Historical records are the major reason. Writings, after all, tend to be disseminated by rulers and others in dominant positions to control and govern. Sure enough, most of the historical documents that remain to this day deal with matters of control, governance, and politics. The samurai were dominant in the Edo period, and samurai were all men. Of course, they had wives and daughters, but women never held political offices. Hence, the overwhelming majority of historical documents were written by—and from the perspective of—the samurai and officials, who were all men.
The samurai were supported by the annual taxes levied on peasant villages. Most villages comprised small farming families. Those who lived near the sea or mountains generally eked out a livelihood by fishing or forestry, but with little technology available, these were demanding occupations requiring considerable strength. As a result, peasant families were generally headed by men, and the village officials who carried out the business of the lord of their domain and who governed the village were also all men. Voluminous documents were drafted in the early modern period, generally written by the men who served as village officials.
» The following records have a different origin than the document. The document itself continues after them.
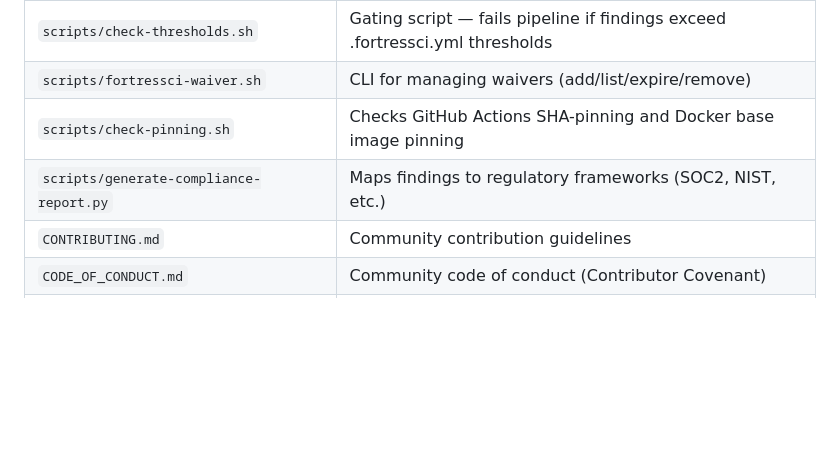
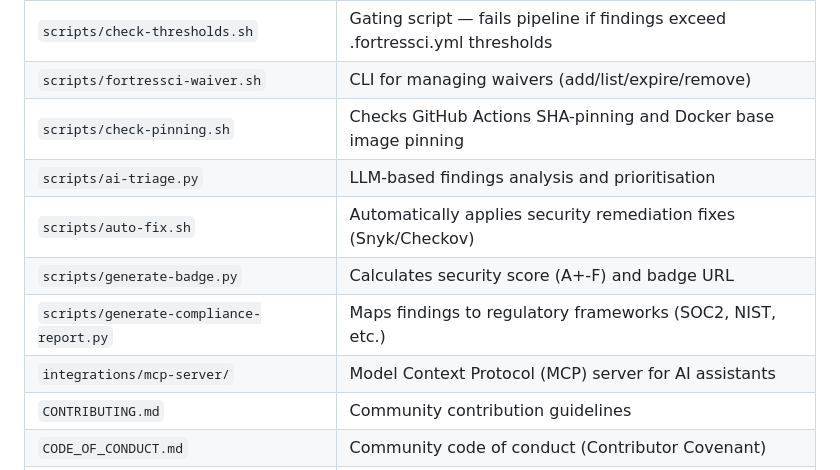
Before and after one commit to mackeh/FortressCI, a Markdown page: CLAUDE.md, the part around the change. GitHub-like rendering; blank space fills up the shorter version.

```diff
--- a/CLAUDE.md
+++ b/CLAUDE.md
@@ -71,7 +71,11 @@ There are no unit tests or linters — this is a blueprint/template project, not
 | `scripts/check-thresholds.sh` | Gating script — fails pipeline if findings exceed .fortressci.yml thresholds |
 | `scripts/fortressci-waiver.sh` | CLI for managing waivers (add/list/expire/remove) |
 | `scripts/check-pinning.sh` | Checks GitHub Actions SHA-pinning and Docker base image pinning |
+| `scripts/ai-triage.py` | LLM-based findings analysis and prioritisation |
+| `scripts/auto-fix.sh` | Automatically applies security remediation fixes (Snyk/Checkov) |
+| `scripts/generate-badge.py` | Calculates security score (A+-F) and badge URL |
 | `scripts/generate-compliance-report.py` | Maps findings to regulatory frameworks (SOC2, NIST, etc.) |
+| `integrations/mcp-server/` | Model Context Protocol (MCP) server for AI assistants |
 | `CONTRIBUTING.md` | Community contribution guidelines |
 | `CODE_OF_CONDUCT.md` | Community code of conduct (Contributor Covenant) |
 | `.github/ISSUE_TEMPLATE/` | Bug report and feature request templates |
```
Also changed, not shown: GEMINI.md (+4 -0 lines).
The situation was much the same for those who lived in the towns and cities. This was because, like the samurai and peasants, they were organized into households (ie) headed by men and maintained through patrilineal succession. Townspeople included merchants and craftsmen. Traditionally, merchants undertook a degree of risk by going to remote areas to do business, and craftsmen also traveled and undertook heavy work. Even as they settled permanently in the towns, men remained the head of household and carried on the family businesses. This same period saw a gradual increase in opportunities for women to earn cash income through "wage work," such as laundry, miscellaneous tasks, petty trades, and weaving.
In a society where importance was placed on the household and village, on military might and hard labor, men monopolized public offices, leaving historical records that tended to obscure the existence of women. That is not to say, of course, that scenes in which women appear cannot be highlighted. Certainly, there have been histories written about women. The question is whether it is possible to secure a new perspective on early modern Japanese society by revealing the women who lived in those times and the roles they played. Highlighting the presence and role of women beyond the male-centric historical records that are left to us is a task requiring a level of expertise that can only be achieved with a thorough knowledge of the politics, economics, society, and historical documents of the time.
With the exception of three men, the authors who have contributed to this book are women. All of the authors are leading authorities on the politics, economics, society, religion, diplomacy, and thought of early modern Japanese history. This has made it possible to portray the history of the period in a manner that includes women, rather than expounding on separate histories devoted to women alone. Although written in easy-to-read text and bound as a paperback book, the words in every chapter of this book carry great weight. We hope that readers will take note of the learned depths of each author's text and pay attention to the new perspective on early modern Japanese history that is made possible by focusing on the women of the times.
I should note here that I am a mere usher in this undertaking and confess to a level of tension I have not experienced in other projects due to the distinguished and powerful women right behind me.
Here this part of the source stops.